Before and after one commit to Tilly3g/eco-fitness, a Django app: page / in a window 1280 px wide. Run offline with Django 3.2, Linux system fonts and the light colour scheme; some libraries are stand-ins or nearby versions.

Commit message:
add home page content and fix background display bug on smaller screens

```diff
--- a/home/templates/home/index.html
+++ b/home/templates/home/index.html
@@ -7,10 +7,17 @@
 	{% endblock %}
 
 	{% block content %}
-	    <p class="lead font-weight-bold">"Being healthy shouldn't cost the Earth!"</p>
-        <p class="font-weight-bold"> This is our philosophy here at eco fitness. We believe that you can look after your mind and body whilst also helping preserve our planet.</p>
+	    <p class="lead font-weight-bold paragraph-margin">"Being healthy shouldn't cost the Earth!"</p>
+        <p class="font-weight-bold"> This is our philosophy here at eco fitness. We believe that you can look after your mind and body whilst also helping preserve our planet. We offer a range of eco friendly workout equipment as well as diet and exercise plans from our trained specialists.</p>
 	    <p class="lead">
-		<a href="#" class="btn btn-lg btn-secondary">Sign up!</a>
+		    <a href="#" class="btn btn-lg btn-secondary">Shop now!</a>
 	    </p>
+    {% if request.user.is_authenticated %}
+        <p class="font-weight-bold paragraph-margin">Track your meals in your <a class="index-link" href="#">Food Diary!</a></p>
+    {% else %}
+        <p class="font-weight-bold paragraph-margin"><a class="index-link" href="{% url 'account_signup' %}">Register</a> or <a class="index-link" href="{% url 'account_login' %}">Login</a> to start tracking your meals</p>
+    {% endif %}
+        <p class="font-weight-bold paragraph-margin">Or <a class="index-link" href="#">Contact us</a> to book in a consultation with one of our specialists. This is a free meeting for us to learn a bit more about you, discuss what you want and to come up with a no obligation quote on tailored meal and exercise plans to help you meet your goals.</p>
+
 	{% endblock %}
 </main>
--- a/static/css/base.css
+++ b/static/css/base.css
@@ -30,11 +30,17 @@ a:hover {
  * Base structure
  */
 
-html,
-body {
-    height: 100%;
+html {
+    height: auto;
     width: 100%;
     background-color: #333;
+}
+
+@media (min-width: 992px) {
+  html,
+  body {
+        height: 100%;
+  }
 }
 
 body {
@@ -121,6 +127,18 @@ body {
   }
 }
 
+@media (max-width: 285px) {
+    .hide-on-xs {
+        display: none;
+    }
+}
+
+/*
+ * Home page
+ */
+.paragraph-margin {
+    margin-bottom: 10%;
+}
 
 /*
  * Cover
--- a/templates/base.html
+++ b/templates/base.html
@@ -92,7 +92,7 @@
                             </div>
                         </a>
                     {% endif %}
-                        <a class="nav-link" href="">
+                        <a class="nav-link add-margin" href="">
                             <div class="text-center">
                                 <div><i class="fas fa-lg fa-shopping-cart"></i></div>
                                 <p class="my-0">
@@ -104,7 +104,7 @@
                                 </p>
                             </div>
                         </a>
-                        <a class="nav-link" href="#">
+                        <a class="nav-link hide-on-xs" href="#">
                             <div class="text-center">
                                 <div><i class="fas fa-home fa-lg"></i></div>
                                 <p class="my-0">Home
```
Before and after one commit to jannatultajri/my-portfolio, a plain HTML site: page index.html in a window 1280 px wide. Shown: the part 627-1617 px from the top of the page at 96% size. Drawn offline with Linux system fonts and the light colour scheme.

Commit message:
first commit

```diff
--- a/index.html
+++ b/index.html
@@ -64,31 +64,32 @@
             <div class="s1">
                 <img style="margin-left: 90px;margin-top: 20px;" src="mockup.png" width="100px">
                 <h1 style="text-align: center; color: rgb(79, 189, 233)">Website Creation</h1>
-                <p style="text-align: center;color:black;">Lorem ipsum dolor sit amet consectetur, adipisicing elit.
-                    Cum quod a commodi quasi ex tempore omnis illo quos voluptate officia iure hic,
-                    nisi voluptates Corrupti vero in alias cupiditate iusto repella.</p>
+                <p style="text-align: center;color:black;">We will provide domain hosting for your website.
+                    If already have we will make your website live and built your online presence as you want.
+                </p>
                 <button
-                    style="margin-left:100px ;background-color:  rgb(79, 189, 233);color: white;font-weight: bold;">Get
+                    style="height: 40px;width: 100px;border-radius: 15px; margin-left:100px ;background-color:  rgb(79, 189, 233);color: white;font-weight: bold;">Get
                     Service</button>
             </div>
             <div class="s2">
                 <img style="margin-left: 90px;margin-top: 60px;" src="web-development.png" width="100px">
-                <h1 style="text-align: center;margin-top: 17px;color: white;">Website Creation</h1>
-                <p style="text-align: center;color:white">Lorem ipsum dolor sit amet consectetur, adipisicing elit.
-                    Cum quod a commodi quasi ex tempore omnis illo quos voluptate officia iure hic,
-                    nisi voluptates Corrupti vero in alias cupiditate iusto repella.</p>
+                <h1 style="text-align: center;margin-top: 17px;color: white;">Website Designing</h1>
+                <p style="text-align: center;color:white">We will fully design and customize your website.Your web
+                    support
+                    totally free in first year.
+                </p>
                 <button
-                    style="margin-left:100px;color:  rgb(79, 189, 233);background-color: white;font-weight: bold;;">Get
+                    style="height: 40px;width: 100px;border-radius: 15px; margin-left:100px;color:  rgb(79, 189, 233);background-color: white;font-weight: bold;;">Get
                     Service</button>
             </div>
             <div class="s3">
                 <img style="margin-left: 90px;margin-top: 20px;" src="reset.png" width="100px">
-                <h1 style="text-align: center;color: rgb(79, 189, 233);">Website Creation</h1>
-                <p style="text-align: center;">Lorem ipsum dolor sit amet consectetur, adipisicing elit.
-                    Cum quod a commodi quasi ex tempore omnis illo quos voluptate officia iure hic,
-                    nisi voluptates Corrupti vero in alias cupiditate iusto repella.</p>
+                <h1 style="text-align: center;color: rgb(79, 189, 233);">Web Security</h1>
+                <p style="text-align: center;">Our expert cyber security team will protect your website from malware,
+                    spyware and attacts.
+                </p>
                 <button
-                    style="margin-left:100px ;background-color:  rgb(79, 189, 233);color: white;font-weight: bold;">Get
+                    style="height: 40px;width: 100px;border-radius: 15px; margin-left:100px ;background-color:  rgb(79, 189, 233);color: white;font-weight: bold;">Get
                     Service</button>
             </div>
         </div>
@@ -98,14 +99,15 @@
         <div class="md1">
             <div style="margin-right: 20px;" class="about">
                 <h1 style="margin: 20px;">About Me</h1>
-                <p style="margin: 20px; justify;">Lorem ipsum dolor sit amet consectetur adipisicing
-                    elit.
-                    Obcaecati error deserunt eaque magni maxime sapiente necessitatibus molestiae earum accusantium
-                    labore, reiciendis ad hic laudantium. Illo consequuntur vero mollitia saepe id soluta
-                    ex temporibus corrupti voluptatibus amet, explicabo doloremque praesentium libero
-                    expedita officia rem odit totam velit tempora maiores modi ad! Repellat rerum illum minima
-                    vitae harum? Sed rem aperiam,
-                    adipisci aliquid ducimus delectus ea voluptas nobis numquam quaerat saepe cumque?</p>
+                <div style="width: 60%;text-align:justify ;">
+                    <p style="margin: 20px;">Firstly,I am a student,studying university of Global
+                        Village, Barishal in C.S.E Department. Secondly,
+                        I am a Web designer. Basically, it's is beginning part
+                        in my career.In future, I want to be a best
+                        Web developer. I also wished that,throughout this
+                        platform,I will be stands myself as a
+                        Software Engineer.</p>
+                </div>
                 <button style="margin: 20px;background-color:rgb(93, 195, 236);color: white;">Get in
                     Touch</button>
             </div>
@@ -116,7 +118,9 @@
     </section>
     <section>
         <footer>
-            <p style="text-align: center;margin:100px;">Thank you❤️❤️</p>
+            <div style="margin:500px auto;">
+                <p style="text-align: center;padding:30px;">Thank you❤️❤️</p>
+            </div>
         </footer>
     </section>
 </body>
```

**Directions:** Note every line of the entries in which "link" appears, and copy it down.

**Task solution:**
+        <p class="font-weight-bold paragraph-margin">Track your meals in your <a class="index-link" href="#">Food Diary!</a></p>
+        <p class="font-weight-bold paragraph-margin"><a class="index-link" href="{% url 'account_signup' %}">Register</a> or <a class="index-link" href="{% url 'account_login' %}">Login</a> to start tracking your meals</p>
+        <p class="font-weight-bold paragraph-margin">Or <a class="index-link" href="#">Contact us</a> to book in a consultation with one of our specialists. This is a free meeting for us to learn a bit more about you, discuss what you want and to come up with a no obligation quote on tailored meal and exercise plans to help you meet your goals.</p>
-                        <a class="nav-link" href="">
+                        <a class="nav-link add-margin" href="">
-                        <a class="nav-link" href="#">
+                        <a class="nav-link hide-on-xs" href="#">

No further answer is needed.